The Reserve Bank of India has said in a draft paper that the savings account interest rate should be deregulated. This rate is currently 3.5% and is the only interest rate offered by banks that is enforced across all banks.

india Updated: May 06, 2011 21:23 IST
Dhirendra Kumar

The Reserve Bank of India (RBI) has said in a draft paper that the savings account interest rate should be deregulated. This rate is currently 3.5% and is the only interest rate offered by banks that is enforced across all banks.

Even though knowledgeable investors do not keep a significant proportion of their money in savings accounts, this is a useful move.

On Tuesday, the RBI announced a hike of 0.5 percentage point in the savings deposit rate — the first increase in 19 years — taking it to 4% with immediate effect.

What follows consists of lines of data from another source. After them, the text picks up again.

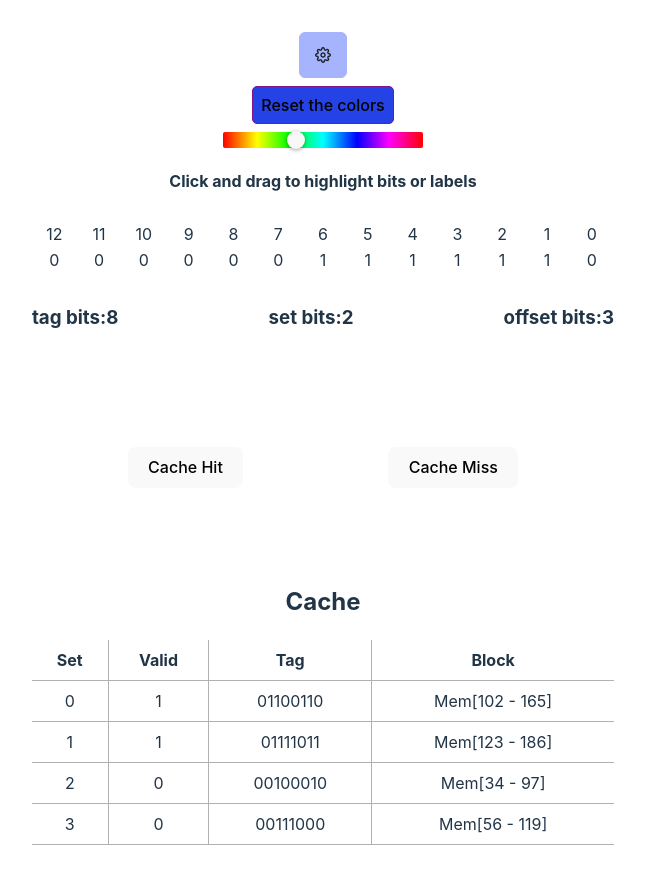
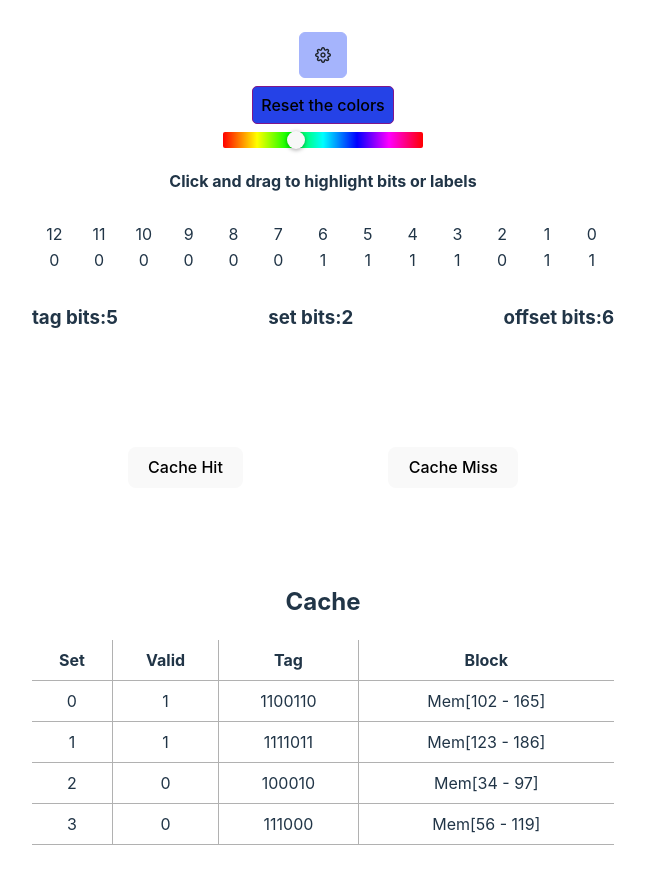
Before and after one commit to MahmoodSeoud/cache-hit-miss, a React (Vite) app: page / in a window 1280 px wide. Shown: the whole page, without its empty margins (317-962 px from the left). Built offline with nearby package versions, Linux system fonts and the light colour scheme.

Commit message:
small cleanup

```diff
--- a/src/App.tsx
+++ b/src/App.tsx
@@ -72,40 +72,6 @@ export type Bit = typeof bitMap[keyof typeof bitMap];
  * @param {any} object2 - The second value to compare.
  * @returns {boolean} - Returns true if the values are equivalent, false otherwise.
  */
-// TODO: FIx all the any types
-function deepEqual(object1: any, object2: any): boolean {
-  const keys1 = Object.keys(object1);
-  const keys2 = Object.keys(object2);
-
-  if (keys1.length !== keys2.length) {
-    return false;
-  }
-
-  for (const key of keys1) {
-    const val1: any = object1[key];
-    const val2: any = object2[key];
-    const areObjects = isObject(val1) && isObject(val2);
-    if (
-      areObjects && !deepEqual(val1, val2) ||
-      !areObjects && val1 !== val2
-    ) {
-      return false;
-    }
-  }
-
-
-  return true;
-}
-
-/**
-* Checks if a value is an object.
-*
-* @param {InputFields} object - The value to check.
-* @returns {boolean} - Returns true if the value is an object, false otherwise.
-*/
-function isObject(object: InputFields): boolean {
-  return object != null && typeof object === 'object';
-}
 
 /**
  * Generates a random number within a range determined by the bit length.
@@ -118,7 +84,6 @@ export function createRandomNumberWith(bitLength: number): number {
 
   return createRandomNumber(2 ** (bitLength - 1), 2 ** bitLength)
 }
-
 
 export function createRandomNumber(a: number, b: number): number {
   return Math.floor(Math.random() * (b - a)) + a;
@@ -176,24 +141,24 @@ function App() {
   const [maxAddress, setMaxAddress] = useState<number>(createRandomNumber(0, 256));
   const [address, setAddress] = useState<number>(maxAddress);
 
-  //const [numSets, setNumSets] = useState<number>(4);
-  //const [numLines, setNumLines] = useState<number>(2 ** createRandomNumber(0, 1));
-
   // TODO: Make the numSets a variable that is calculated aswell as the block size
   const [cache, setCache] = useState<Cache>(initNonEmptyCache(4, 64, 2 ** createRandomNumber(0, 1)));
-  const [blockOffset, setBlockOffset] = useState<number>(Math.log2(cache.blockSize));
-  const [setIndex, setSetIndex] = useState<number>(Math.log2(cache.numSets));
-  const [tag, setTag] = useState<number>(addressBitWidth - (setIndex + blockOffset));
-  const [lineIndex, setLineIndex] = useState<number>(Math.floor(Math.random() * cache.linesPerSet));
-
-  const [addressInBits, setAddressInBits] = useState<string[]>([...address.toString(2).padStart(addressBitWidth, '0')]);
-  //const deepCopy = JSON.parse(JSON.stringify(addressInBits));
-  //const [blockOffsetBits, setBlockOffsetBits] = useState<string>(addressInBits.toSpliced(-blockOffset).join('')); NOTE: We may not need this
-  const [setIndexBits, setSetIndexBits] = useState<string>(addressInBits.toSpliced(- (blockOffset + setIndex)).join(''));
-  const [tagBits, setTagBits] = useState<string>(addressInBits.toSpliced(0, -(blockOffset + setIndex)).join(''));
-
   const [cacheShouldBeCold, setCacheShouldBeCold] = useState<boolean>(false);
 
+  const blockOffset: number = Math.log2(cache.blockSize);
+  const setIndex: number = Math.log2(cache.numSets);
+  const tag : number= addressBitWidth - (setIndex + blockOffset);
+  const lineIndex: number = Math.floor(Math.random() * cache.linesPerSet);
+
+  const addressInBits : string[]=([...address.toString(2).padStart(addressBitWidth, '0')]);
+  const setIndexBits: string = addressInBits.toSpliced(- (blockOffset + setIndex)).join('');
+  const tagBits: string = (addressInBits.toSpliced(0, -(blockOffset + setIndex)).join(''));
+
+
+  useEffect(() => {
+    setAddress(createRandomNumber(0, maxAddress));
+
+  }, [addressBitWidth, maxAddress])
   //const coldCache = createTableEntries(numSets, numLines, { tag: 0, block: '', valid: 0 }, tagBits)
   //const [cacheEntries, setCacheEntries] = useState<CACHE_TABLE_ENTRY[][]>(coldCache);
 
@@ -202,14 +167,7 @@ function App() {
   const toast = useRef<Toast>(null);
 
   function isCacheEmpty(): boolean {
-    const coldCache: Cache = {
-      numSets: 4,
-      blockSize: 64,
-      linesPerSet: 2,
-      sets: [],
-    }
-
-    return deepEqual(cache, coldCache)
+    return cache.sets.every(set => set.lines.every(line => line.empty === 1));
   }
   // Function to initialize the cache
   function initEmptyCache(numSets: number, blockSize: number, linesPerSet: number): Cache {
@@ -281,54 +239,6 @@ function App() {
   }
 
 
-  function createTableEntry(entry: CACHE_TABLE_ENTRY, tagBits: string): CACHE_TABLE_ENTRY {
-    const NewAddress = createRandomNumber(0, maxAddress);
-    const newAddressInBits = [...NewAddress.toString(2).padStart(addressBitWidth, '0')];
-    const deepCopy = JSON.parse(JSON.stringify(newAddressInBits));
-
-
-    const newOffSet_bits: string = deepCopy.splice(-blockOffset).join('');
-    const newIndex_bits: string = deepCopy.splice(-setIndex).join('');
-    const newtagBits: string = deepCopy.join('');
-
-    let newEntry: CACHE_TABLE_ENTRY;
-    let valid: Bit = Math.round(Math.random()) as Bit;
-    let tag: number = Number('0b' + newtagBits);
-    let block: string = `Mem[${NewAddress} - ${NewAddress + 7}]`;
-
-
-    newEntry = {
-      ...entry,
-      valid: valid,
-      tag: tag,
-      block: block
-    };
-
-    return newEntry;
-  }
-
-  function createTableEntries
-    (numOfRows: number,
-      numOfCols: number,
-      cacheEntry: CACHE_TABLE_ENTRY,
-      tagBits: string
-    ): CACHE_TABLE_ENTRY[][] {
-
-    let validEntries: CACHE_TABLE_ENTRY[][] = [];
-
-    for (let i = 0; i < numOfRows; i++) {
-      const array: CACHE_TABLE_ENTRY[] = [];
-      for (let j = 0; j < numOfCols; j++) {
-        let entry = createTableEntry(cacheEntry, tagBits);
-        array.push(entry);
-      }
-      validEntries.push(array);
-    }
-
-
-    return validEntries.sort((a, b) => a[0].tag - b[0].tag);
-  }
-
   /**
   * Displays a success toast notification.
   */
@@ -382,34 +292,7 @@ function App() {
 
   }, [cache.numSets, cache.linesPerSet, cache.blockSize])
 
-  useEffect(() => {
 
-    //const newAddress = createRandomNumber(0, 256);
-
-    const newIndexAllocBits = Math.log2(cache.numSets)
-    const newOffsetAllocBits = createRandomNumber(1, 4);
-    const newtag = (addressBitWidth - newIndexAllocBits - newOffsetAllocBits);
-    const newAddressInBits = [...address.toString(2).padStart(addressBitWidth, '0')];
-
-    const newDeepCopy = JSON.parse(JSON.stringify(newAddressInBits));
-    const newOffSet_bits: string = newDeepCopy.splice(-newOffsetAllocBits).join('');
-    const newIndex_bits: string = newDeepCopy.splice(-newIndexAllocBits).join('');
-    const newtagBits: string = newDeepCopy.join('');
-    /*     const cache = createTableEntries(numSets, numLines, { tag: 0, block: '', valid: 0 }, newAddress, tagBits)
-        setCacheEntries(cache); */
-
-    setAddress(createRandomNumber(0, maxAddress));
-    setAddressInBits(newAddressInBits);
-
-    setSetIndex(newIndexAllocBits);
-    setBlockOffset(newOffsetAllocBits);
-    setTag(newtag);
-
-    //setBlockOffsetBits(newOffSet_bits);
-    setSetIndexBits(newIndex_bits);
-    setTagBits(newtagBits);
-
-  }, [addressBitWidth, maxAddress])
 
 
 
@@ -463,7 +346,7 @@ function App() {
 
 
 
-  function getRandomValidEntry(cacheEntries: CACHE_TABLE_ENTRY[][]): [CACHE_TABLE_ENTRY, number] {
+  /*   function getRandomValidEntry(cacheEntries: CACHE_TABLE_ENTRY[][]): [CACHE_TABLE_ENTRY, number] {
       // find all valid entries
       const validEntries = cacheEntries.flat().filter(entry => entry.valid === 1 && entry.block !== '');
 
@@ -477,7 +360,7 @@ function App() {
       }
 
       return [validRandomEntry, validRandomEntryIndex];
-  }
+    } */
 
   function padZeroOnBitsToFitBitLength(entryIndex: number) {
     if (entryIndex.toString(2).length === setIndex) {
@@ -547,12 +430,12 @@ function App() {
     }
   }
 
-  function handleCacheButtonClick(isHit: boolean) {
+  function handleCacheButtonClick(userGuessedHit: boolean) {
     const propability = 50;
     const wasAHit = isCacheHit();
     const wasAMiss = !wasAHit;
 
-    if (isHit) {
+    if (userGuessedHit) {
       if (wasAHit) {
         randomAssignment(propability);
         showSuccess('hit');
@@ -562,7 +445,7 @@ function App() {
       }
     } else {
       if (wasAMiss) {
-        const cache = createFacitCache();
+        insertAddressInCache();
         //setCacheEntries(cache);
         randomAssignment(propability);
         showSuccess('miss');
@@ -575,17 +458,19 @@ function App() {
 
   }
 
-  function createFacitCache(): CACHE_TABLE_ENTRY[][] {
+  function insertAddressInCache(): void {
     const set = parseInt(setIndexBits, 2)
-    const deepCopy: CACHE_TABLE_ENTRY[][] = JSON.parse(JSON.stringify(cache));
+    const tag: number = Number('0b' + tagBits);
 
-    const tag: number = Number('0b' + tagBits);
-    const block: string = `Mem[${address}-${address + 7}]`;
-    deepCopy[set][lineIndex].tag = tag;
-    deepCopy[set][lineIndex].valid = 1;
-    deepCopy[set][lineIndex].block = block;
+    setCache(prevState => {
+      const newCache = { ...prevState };
+      newCache.sets[set].lines[lineIndex].tag = tag;
+      newCache.sets[set].lines[lineIndex].valid = 1;
+      newCache.sets[set].lines[lineIndex].empty = 0;
+      newCache.sets[set].lines[lineIndex].blockSizeStr = `Mem[${address}-${address + 7}]`;
 
-    return deepCopy
+      return newCache
+    })
   }
 
 
```
Also changed, not shown: notes.txt. Lines whose indentation alone changed are shown as unchanged.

Savings bank accounts are the primary savings vehicle, almost by definition, of the least well-informed class of savers. As such, the only way these people have of maximising their returns is if the RBI creates conditions that facilitate that. A few months ago, RBI had forced banks to change the method of calculating the savings bank interest on the daily average balance instead of the minimum balance. This made the calculation fair and enhanced returns for customers.

Interestingly, after the RBI's draft on rates was released, some bankers seemed to suggest that rates may actually come down because they claim that small accounts are uneconomic at even the current levels. My guess is that the banks will end up giving different interest rates to different categories of customers. Whether that achieves the RBI's goal remains to be seen.

Savings bank returns apart, banks products are the default 'investment' that a majority of Indians use, and it's a fact that bank's rules and regulations are not setup to maximise your returns. This means that if you are using fixed deposits as an investment vehicle—and a lot or people are—then you need to track their expiry carefully because lapsed fixed deposits are major source of leakage of returns. The ideal would be if the RBI would fix the underlying rules, but failing that, investors need to take care of their interest themselves.